The factories of production need to have input from the outside as to how hard to work, how much to produce and where and how to get the product to the end user. This is executed through connections to the transport systems including the circulatory and lymphatic systems but also the control systems that include endocrine and nervous systems. Circulatory connections deliver raw products, transport processed products, and remove waste. Hormonal connections via the neurohormonal axis of the pituitary and chemical receptors on and in the cells connect it to the chemical milieu of the body and allow the thyroid to have its finger on the pulse meeting supply with demand via feedback mechanisms.
Dependence and Independence
In summary the “units to unity” concept, together with the “links and connections” concept allow the thyroid to be unique in its own right, but allows it to participate in the bigger whole, fulfilling a function for the body at large and allowing it to be personally enriched by its contributions. This “independence dependence” balance is a key concept to all the biological units from each cell in the body to the societies in which we live. The “bill of rights” for the individual, “ask not what your country can do for you—ask what you can do for your country”, (Kennedy) and the “checks and balances” are statements that form the fabric of our society and apply equally to the organ and each cell.
Time Growth and Aging
Thyroid development begins in the fetus at three to four weeks of gestation. The precursors consisting of epithelial cells arise from endoderm proliferate from the base of the pharynx. From this moment, the cells of the thyroid are subjected to the forces of time. Over the next several weeks this cell mass migrates to the base of the neck. Shortly thereafter at eight weeks of gestation the pituitary begins to release thyroid stimulating hormone, prompting the thyroid to begin production of colloid and thyroxine by week ten. The responsibility of heating the home is assumed at this very young age of ten weeks.
The thyroid ages well, but function does decrease over time and often is the cause of morbidity in the elderly.
The space assigned to the thyroid in the neck has no obvious rationale. It is a thermostat and for this it may be centrally located and near the brain – the main controlling centre of the body.

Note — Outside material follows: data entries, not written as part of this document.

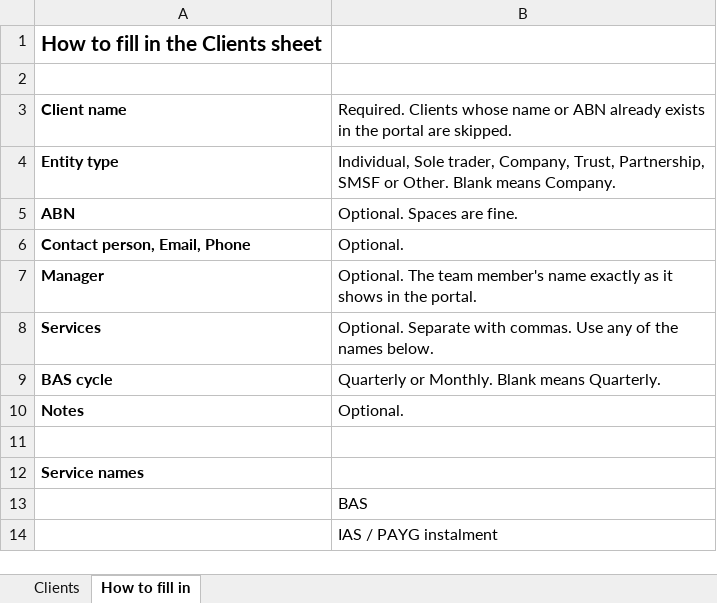
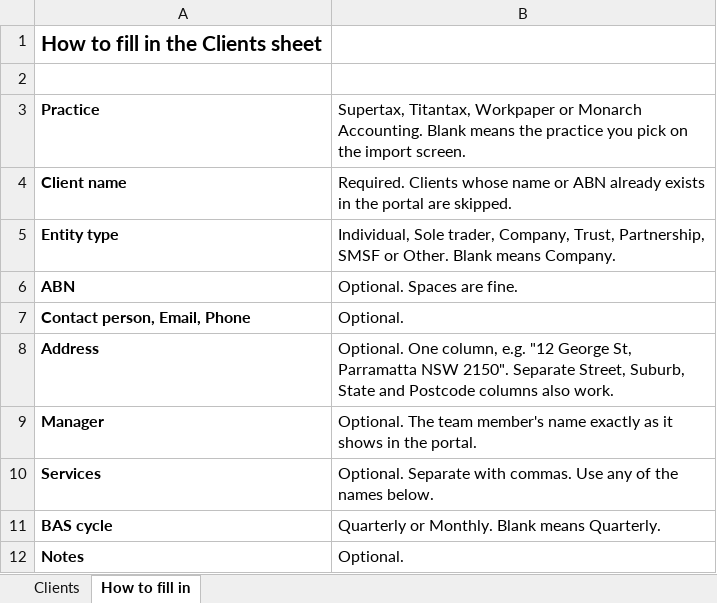
Before and after one commit to supertaxwebsite-cpu/portal, an Excel workbook: public/client-import-template.xlsx, sheet How to fill in, drawn as a sheet; only a part is shown; the shorter side is filled out with more unchanged rows; values as stored, in another font and other column widths than the file's, no borders; the diff names each change by its address in the sheet, - before the commit and + after, or states it on an @@ line.

```diff
--- a/public/client-import-template.xlsx (sheet How to fill in)
+++ b/public/client-import-template.xlsx (sheet How to fill in)
+row 3: Practice | Supertax, Titantax, Workpaper or Monarch Accounting. Blank means the practice you pick on the import screen.
+row 8: Address | Optional. One column, e.g. "12 George St, Parramatta NSW 2150". Separate Street, Suburb, State and Postcode columns also work.
```
Also changed, not shown: sheet Clients, 5 other files.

It lies on the anterior side of the neck against and around the trachea and extends posteriorly to the esophagus and carotid sheath. Longitudinally it stretches from just below the laryngeal prominence, or Adam’s apple, to the fifth or sixth tracheal ring. Owing to this position, any significant swelling of the thyroid, such as that caused by hyperthyroidism or iodine deficiency, is easily visible and palpable.
The forces that govern thyroid function are primarily chemical. Like most endocrine organs, the thyroid produces and releases hormones according to negative feedback inhibition loops. For example, low levels of thyroxine prompt the pituitary gland to release TSH. This, in turn, causes the thyroid to release thyroid hormones.. As the levels of thyroid hormone increase TSH is inhibited, which results in a decrease in thyroid hormone production. It is a continual balance of supply and demand and checks and balances.

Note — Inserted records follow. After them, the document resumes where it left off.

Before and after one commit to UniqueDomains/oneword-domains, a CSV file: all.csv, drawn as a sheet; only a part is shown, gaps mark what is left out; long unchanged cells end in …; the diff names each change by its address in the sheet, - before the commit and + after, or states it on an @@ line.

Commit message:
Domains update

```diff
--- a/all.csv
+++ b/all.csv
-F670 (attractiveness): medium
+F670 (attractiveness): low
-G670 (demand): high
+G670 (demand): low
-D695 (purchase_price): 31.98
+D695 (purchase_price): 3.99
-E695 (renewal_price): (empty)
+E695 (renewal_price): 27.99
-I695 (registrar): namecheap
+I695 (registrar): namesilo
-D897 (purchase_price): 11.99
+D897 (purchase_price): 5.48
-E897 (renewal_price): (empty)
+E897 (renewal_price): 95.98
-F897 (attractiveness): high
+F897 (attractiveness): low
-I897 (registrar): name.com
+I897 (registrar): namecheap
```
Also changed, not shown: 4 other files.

The involvement of calcitonin abides by the same principles but relate specifically to calcium metabolism.
Thyroid function is also regulated by nervous pathways, specifically the sympathetic nervous system. The sympathetic system and thyroid have very similar effects on the body though the nervous system is more rapid in reacting while thyroid hormone is in the background and slower in response. It may be said that the sound one may hear at the height of the fight or flight response may be likened to a screech, while the sounds of the thyroid hormone may be likened to a hum.